The University of Kansas School of Engineering is launching a four-course cybersecurity certificate program that will provide undergraduate students with the expertise to fortify digital networks in workplaces, schools and at home.
Bo Luo, Professor of Electrical Engineering and Computer Science (EECS), said the new certificate is a response to growing demand from employers and students.
“There is strong demand in industry from employers. They want students who know cybersecurity,” he said. “There is also growing interest from students. They want security courses and something more than the transcript to show they have taken the courses—that they have expertise. We see the need and we answer to the needs."
To obtain the certificate, undergraduate students will have to take four classes:
- EECS 563, Introduction to Communications Networks, which includes a discussion of the uses of communications networks and network traffic.
- EECS 565, Introduction to Information and Computer Security, which offers a primer on basic concepts, theories and protocols in computer security.
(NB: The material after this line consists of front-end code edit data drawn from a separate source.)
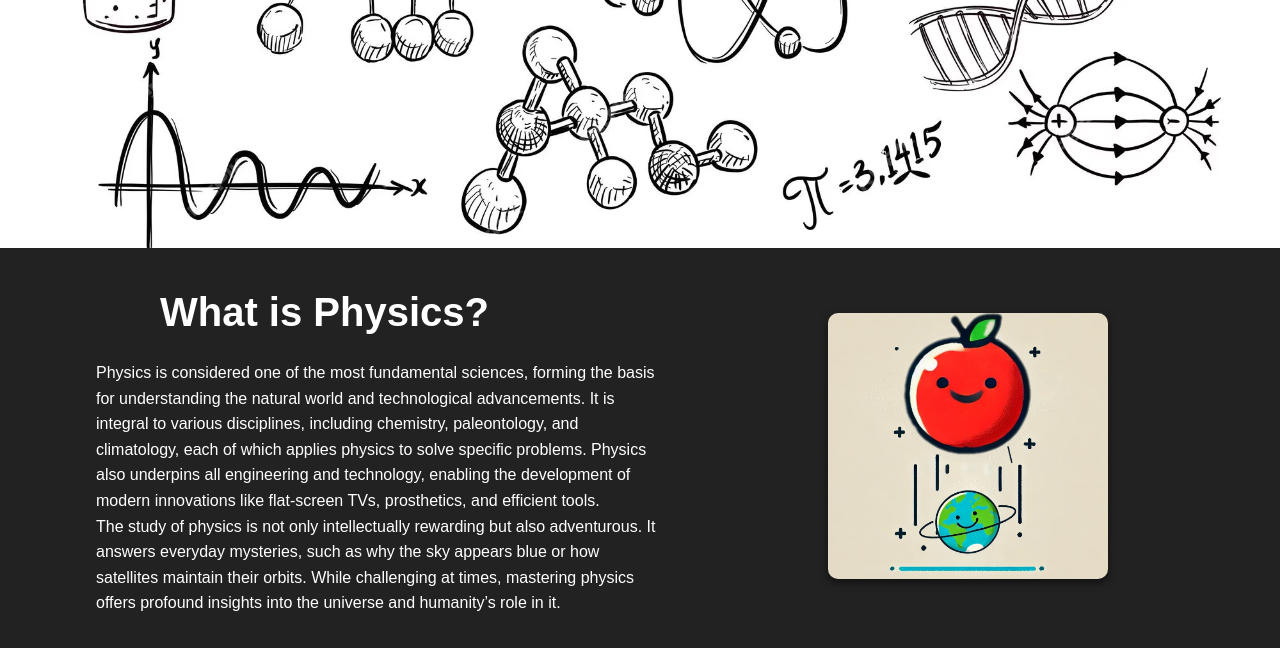
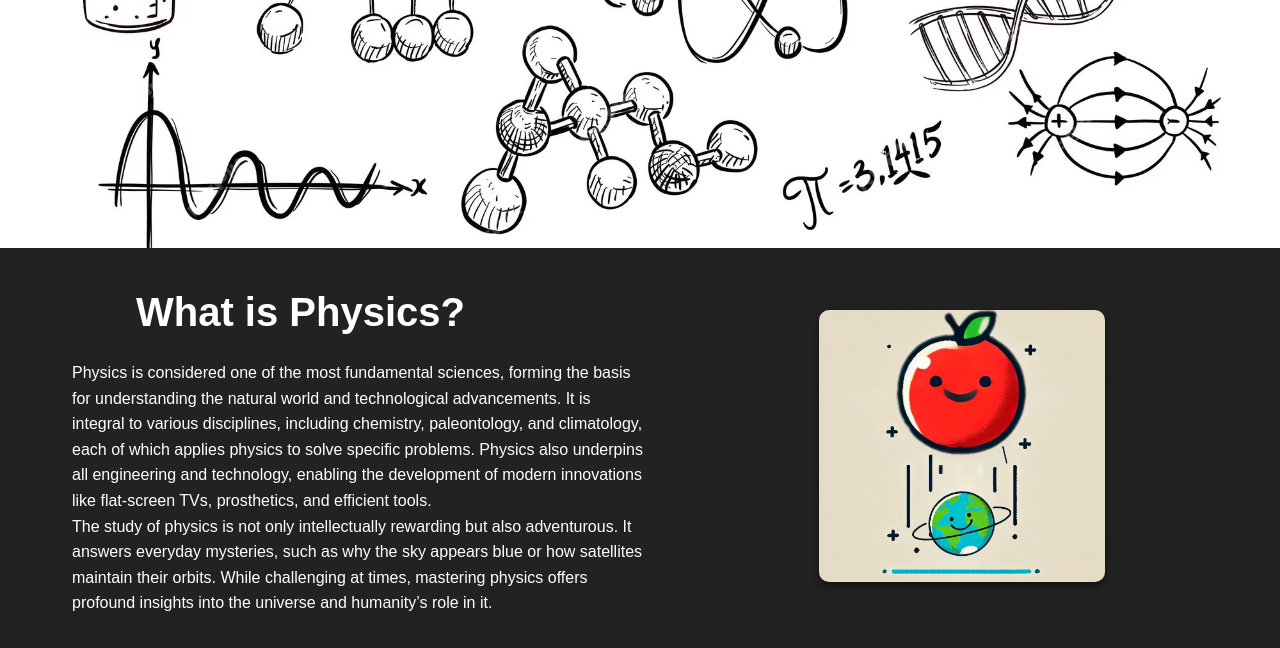
Before and after one commit to KimngGnmik/Exploring.Physics, a plain HTML site: page chapter_1.html in a window 1280 px wide. Shown: the part 462-1110 px from the top of the page. Drawn offline with Linux system fonts and the light colour scheme.

Commit message:
Quick fix 1.2

```diff
--- a/chapter_1.css
+++ b/chapter_1.css
@@ -172,7 +172,7 @@ nav {
     text-align: left; /* Align text to the left */
     max-width: 600px; /* Optional: set max width for readability */
     line-height: 1.6;
-    margin-left: 4rem;
+    margin-left: 2.5rem;
 }
 
 .Notes .text-content h1{
```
- A “cyberdefense” requirement that can be earned either by taking one three-credit class for a semester, or by practicing cyberdefense techniques in real-world situations over three semesters, earning one credit per semester.
- And the student’s choice of related courses offered by EECS. "We have a broad range of security-related courses,” Luo said.
The new program joins an existing certificate in cybersecurity program that is available to graduate students.
As for the new certificate, Luo said: "We expect there is going to be strong demand for this."
Students in the program “have a better chance to get job offers,” he said. “They may also be able to get better pay. More importantly, with that knowledge, with that certificate, a student in software engineering is going to produce code that is less vulnerable. There will be a long-term benefit there.”
The new certificate program is just the latest sign of KU’s growing strength in cybersecurity research and instruction. In recent years, the university has expanded cybersecurity faculty—there are now five tenure-track positions. In 2016, the National Science Foundation awarded the university a $4.7 million, five-year grant to educate cyberdefense experts dedicated to public service in federal jobs. In 2018, KU was selected by the NSA for a comprehensive, five-year cybersecurity project to secure the Internet of Things.
The university has also been named a National Center of Academic Excellence in cybersecurity by the National Security Agency and the Department of Homeland Security.
And in the summer of 2019, KU offered a “cybersecurity boot camp” to educators from around the Midwest.
"We're really growing in terms of cybersecurity research,” Luo said. "We have this critical mass."